[Start of Attachment]

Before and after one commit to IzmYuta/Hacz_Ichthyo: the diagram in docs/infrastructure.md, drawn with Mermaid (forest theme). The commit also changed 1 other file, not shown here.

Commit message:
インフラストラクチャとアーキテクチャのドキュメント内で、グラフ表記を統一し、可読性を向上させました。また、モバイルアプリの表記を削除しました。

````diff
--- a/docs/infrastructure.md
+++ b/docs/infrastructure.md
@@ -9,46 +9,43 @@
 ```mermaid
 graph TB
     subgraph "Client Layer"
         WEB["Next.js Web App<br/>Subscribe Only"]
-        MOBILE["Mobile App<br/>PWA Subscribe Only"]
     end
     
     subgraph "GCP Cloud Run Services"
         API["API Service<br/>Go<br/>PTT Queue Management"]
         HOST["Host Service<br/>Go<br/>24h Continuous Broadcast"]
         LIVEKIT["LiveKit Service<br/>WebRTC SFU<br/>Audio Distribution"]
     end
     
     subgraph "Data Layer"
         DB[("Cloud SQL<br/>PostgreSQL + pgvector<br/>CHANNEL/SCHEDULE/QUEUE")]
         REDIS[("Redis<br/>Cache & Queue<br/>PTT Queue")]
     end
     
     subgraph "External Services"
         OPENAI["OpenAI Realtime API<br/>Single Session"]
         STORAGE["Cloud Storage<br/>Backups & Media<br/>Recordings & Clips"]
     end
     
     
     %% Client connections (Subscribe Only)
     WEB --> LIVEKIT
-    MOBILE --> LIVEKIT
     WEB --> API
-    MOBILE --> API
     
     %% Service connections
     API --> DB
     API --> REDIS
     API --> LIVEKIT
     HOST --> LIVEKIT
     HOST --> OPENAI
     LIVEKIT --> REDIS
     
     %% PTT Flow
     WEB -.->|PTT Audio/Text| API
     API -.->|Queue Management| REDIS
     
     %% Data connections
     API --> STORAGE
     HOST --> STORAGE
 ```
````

[End of Attachment]

> Activity:
Output the whole listing again, keeping every line identical.

> Solution to this task:
Before and after one commit to IzmYuta/Hacz_Ichthyo: the diagram in docs/infrastructure.md, drawn with Mermaid (forest theme). The commit also changed 1 other file, not shown here.

Commit message:
インフラストラクチャとアーキテクチャのドキュメント内で、グラフ表記を統一し、可読性を向上させました。また、モバイルアプリの表記を削除しました。

````diff
--- a/docs/infrastructure.md
+++ b/docs/infrastructure.md
@@ -9,46 +9,43 @@
 ```mermaid
 graph TB
     subgraph "Client Layer"
         WEB["Next.js Web App<br/>Subscribe Only"]
-        MOBILE["Mobile App<br/>PWA Subscribe Only"]
     end
     
     subgraph "GCP Cloud Run Services"
         API["API Service<br/>Go<br/>PTT Queue Management"]
         HOST["Host Service<br/>Go<br/>24h Continuous Broadcast"]
         LIVEKIT["LiveKit Service<br/>WebRTC SFU<br/>Audio Distribution"]
     end
     
     subgraph "Data Layer"
         DB[("Cloud SQL<br/>PostgreSQL + pgvector<br/>CHANNEL/SCHEDULE/QUEUE")]
         REDIS[("Redis<br/>Cache & Queue<br/>PTT Queue")]
     end
     
     subgraph "External Services"
         OPENAI["OpenAI Realtime API<br/>Single Session"]
         STORAGE["Cloud Storage<br/>Backups & Media<br/>Recordings & Clips"]
     end
     
     
     %% Client connections (Subscribe Only)
     WEB --> LIVEKIT
-    MOBILE --> LIVEKIT
     WEB --> API
-    MOBILE --> API
     
     %% Service connections
     API --> DB
     API --> REDIS
     API --> LIVEKIT
     HOST --> LIVEKIT
     HOST --> OPENAI
     LIVEKIT --> REDIS
     
     %% PTT Flow
     WEB -.->|PTT Audio/Text| API
     API -.->|Queue Management| REDIS
     
     %% Data connections
     API --> STORAGE
     HOST --> STORAGE
 ```
````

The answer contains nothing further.